Facebook has inadvertently spread false reports of a major explosion in Bangkok after activating its safety check feature, which allows users to mark themselves as safe in the event of a disaster or crisis.
Prompted by - what Facebook has since called - a one-man protest near the prime minister’s office, the incident is the latest to show up the social media giant’s inability to distinguish real news stories from fake ones.
Sharing local media reports of a man protesting and throwing ‘giant firecrackers’ at Government House, Facebook caused confusion by linking the safety check feature to a false report of a major ‘explosion’ from BangkokInformer.com. However, the article included a link to a BBC video from 17 August 2015 about the bombing of the Erawan Shrine.
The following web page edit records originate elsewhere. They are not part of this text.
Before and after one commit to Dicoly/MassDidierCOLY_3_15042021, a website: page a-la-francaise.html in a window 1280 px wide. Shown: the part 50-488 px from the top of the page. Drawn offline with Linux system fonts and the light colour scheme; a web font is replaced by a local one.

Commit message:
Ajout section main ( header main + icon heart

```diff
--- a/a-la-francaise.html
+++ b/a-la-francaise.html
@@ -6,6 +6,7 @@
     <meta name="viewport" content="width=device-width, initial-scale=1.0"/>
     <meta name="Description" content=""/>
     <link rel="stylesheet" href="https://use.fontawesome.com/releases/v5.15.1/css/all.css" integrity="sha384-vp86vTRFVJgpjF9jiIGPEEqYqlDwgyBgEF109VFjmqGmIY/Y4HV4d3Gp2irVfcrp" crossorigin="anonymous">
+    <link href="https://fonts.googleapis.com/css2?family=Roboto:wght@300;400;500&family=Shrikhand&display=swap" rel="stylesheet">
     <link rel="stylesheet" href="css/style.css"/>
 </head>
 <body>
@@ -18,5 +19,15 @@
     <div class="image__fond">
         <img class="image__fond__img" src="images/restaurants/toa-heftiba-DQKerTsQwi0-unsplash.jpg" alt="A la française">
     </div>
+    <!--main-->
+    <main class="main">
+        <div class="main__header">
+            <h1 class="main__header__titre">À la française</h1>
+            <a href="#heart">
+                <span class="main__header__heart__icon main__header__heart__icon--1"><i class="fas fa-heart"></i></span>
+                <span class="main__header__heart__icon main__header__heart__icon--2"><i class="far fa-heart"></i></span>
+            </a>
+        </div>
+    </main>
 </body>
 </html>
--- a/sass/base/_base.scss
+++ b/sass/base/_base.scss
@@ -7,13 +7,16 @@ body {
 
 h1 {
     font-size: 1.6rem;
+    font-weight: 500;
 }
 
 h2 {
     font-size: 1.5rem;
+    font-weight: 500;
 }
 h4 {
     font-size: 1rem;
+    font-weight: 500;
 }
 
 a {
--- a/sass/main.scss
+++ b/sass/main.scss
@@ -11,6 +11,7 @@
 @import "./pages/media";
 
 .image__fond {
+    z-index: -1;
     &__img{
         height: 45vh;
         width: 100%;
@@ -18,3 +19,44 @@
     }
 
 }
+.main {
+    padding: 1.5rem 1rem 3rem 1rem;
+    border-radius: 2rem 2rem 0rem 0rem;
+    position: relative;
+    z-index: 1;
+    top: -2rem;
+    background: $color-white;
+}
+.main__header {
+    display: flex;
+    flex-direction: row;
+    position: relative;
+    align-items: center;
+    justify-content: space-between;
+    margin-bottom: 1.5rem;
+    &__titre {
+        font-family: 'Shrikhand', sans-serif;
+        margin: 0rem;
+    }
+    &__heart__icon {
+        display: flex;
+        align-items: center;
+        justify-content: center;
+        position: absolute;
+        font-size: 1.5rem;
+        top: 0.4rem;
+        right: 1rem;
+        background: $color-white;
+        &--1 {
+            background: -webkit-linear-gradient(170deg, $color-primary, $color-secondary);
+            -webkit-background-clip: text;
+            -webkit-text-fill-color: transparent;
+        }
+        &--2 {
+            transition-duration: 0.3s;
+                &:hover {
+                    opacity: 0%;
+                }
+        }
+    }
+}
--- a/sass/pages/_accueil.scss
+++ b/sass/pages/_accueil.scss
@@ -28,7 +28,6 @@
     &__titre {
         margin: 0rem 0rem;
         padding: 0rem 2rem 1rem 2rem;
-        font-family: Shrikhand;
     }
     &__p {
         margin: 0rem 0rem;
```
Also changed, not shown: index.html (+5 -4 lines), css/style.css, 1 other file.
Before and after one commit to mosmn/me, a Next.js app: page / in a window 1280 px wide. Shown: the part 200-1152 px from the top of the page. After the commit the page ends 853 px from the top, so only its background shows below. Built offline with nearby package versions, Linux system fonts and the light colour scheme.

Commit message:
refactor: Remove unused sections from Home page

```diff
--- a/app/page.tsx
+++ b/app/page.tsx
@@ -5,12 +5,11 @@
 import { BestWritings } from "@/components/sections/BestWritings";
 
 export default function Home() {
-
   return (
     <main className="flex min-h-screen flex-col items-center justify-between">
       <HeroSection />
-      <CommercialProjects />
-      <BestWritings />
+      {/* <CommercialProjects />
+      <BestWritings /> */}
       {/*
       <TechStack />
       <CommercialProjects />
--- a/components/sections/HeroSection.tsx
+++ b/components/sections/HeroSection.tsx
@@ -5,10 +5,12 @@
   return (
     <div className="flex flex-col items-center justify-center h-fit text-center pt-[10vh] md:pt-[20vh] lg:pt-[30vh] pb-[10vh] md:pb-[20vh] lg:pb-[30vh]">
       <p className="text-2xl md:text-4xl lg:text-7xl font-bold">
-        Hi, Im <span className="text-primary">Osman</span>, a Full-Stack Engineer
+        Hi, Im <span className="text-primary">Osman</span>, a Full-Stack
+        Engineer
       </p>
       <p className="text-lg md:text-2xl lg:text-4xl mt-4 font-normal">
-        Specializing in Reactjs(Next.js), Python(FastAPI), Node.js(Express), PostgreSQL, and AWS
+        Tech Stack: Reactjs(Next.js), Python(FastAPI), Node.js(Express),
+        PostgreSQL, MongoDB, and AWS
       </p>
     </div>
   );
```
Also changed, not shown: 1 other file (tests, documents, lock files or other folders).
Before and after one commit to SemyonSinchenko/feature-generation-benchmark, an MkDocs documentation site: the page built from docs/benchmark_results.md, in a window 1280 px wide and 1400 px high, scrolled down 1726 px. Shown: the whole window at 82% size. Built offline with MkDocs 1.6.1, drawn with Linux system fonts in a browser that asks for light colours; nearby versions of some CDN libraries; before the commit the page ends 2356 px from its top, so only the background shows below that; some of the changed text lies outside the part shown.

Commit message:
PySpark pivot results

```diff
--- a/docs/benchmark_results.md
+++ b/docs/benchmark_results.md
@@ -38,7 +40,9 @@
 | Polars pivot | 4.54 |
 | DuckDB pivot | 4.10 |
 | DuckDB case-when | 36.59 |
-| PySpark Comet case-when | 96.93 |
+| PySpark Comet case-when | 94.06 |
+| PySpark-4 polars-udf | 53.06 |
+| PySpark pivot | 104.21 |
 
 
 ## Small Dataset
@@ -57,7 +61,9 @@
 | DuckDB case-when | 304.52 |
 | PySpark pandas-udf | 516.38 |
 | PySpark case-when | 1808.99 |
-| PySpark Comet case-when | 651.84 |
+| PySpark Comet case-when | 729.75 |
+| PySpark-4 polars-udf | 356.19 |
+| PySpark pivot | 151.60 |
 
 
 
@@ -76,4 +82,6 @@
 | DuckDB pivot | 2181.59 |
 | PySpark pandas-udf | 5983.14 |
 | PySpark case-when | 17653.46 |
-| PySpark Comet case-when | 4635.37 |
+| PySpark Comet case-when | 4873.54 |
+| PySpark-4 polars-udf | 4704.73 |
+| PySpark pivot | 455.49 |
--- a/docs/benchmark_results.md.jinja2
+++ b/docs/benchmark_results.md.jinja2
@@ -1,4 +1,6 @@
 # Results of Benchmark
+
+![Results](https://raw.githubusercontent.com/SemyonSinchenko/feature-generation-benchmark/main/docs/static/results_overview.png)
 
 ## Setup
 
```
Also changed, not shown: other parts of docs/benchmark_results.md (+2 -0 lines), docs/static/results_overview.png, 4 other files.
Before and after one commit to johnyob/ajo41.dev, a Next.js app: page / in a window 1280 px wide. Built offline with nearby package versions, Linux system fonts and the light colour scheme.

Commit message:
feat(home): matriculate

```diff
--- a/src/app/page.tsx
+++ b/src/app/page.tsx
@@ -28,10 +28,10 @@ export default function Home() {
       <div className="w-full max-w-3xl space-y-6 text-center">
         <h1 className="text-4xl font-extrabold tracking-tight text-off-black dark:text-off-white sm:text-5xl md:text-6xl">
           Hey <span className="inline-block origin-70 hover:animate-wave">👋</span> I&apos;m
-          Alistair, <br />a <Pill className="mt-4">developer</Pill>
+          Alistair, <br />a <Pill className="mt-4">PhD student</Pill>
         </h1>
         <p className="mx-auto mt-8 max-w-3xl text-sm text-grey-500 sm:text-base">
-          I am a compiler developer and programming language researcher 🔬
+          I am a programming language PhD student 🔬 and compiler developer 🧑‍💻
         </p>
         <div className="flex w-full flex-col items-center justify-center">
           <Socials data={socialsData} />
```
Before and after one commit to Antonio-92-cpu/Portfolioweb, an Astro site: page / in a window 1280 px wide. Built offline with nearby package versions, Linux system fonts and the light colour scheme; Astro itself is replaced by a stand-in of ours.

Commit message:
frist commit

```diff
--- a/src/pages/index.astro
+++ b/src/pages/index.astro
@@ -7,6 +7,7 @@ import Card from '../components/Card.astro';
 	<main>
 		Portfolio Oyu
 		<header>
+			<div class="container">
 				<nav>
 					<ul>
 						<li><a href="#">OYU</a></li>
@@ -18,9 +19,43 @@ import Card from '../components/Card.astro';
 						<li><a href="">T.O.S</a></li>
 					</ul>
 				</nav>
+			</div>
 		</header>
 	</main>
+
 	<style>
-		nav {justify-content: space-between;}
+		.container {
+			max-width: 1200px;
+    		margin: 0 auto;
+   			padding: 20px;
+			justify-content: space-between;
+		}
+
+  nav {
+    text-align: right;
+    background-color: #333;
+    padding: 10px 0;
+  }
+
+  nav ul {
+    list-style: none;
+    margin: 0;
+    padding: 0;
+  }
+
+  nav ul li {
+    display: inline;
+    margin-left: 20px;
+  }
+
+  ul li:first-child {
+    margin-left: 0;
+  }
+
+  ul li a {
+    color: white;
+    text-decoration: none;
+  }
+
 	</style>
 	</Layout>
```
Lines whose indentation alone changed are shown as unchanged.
Attempting to clarify the situation local English-language news paper, Khaosod English, affirmed there was “not a massive explosion [in] Bangkok on Tuesday night.”
Facebook has defended activating the safety check releasing a statement reading: “As with all safety check activations, Facebook relies on a trusted third party to first confirm the incident and then on the community to use the tool and share with friends and family.”
The false BangkokInformer.com story, however, remains top of search results for ‘Thailand explosion’ as it has not yet been flagged as a fake news story by the social media platform’s independent fact checkers.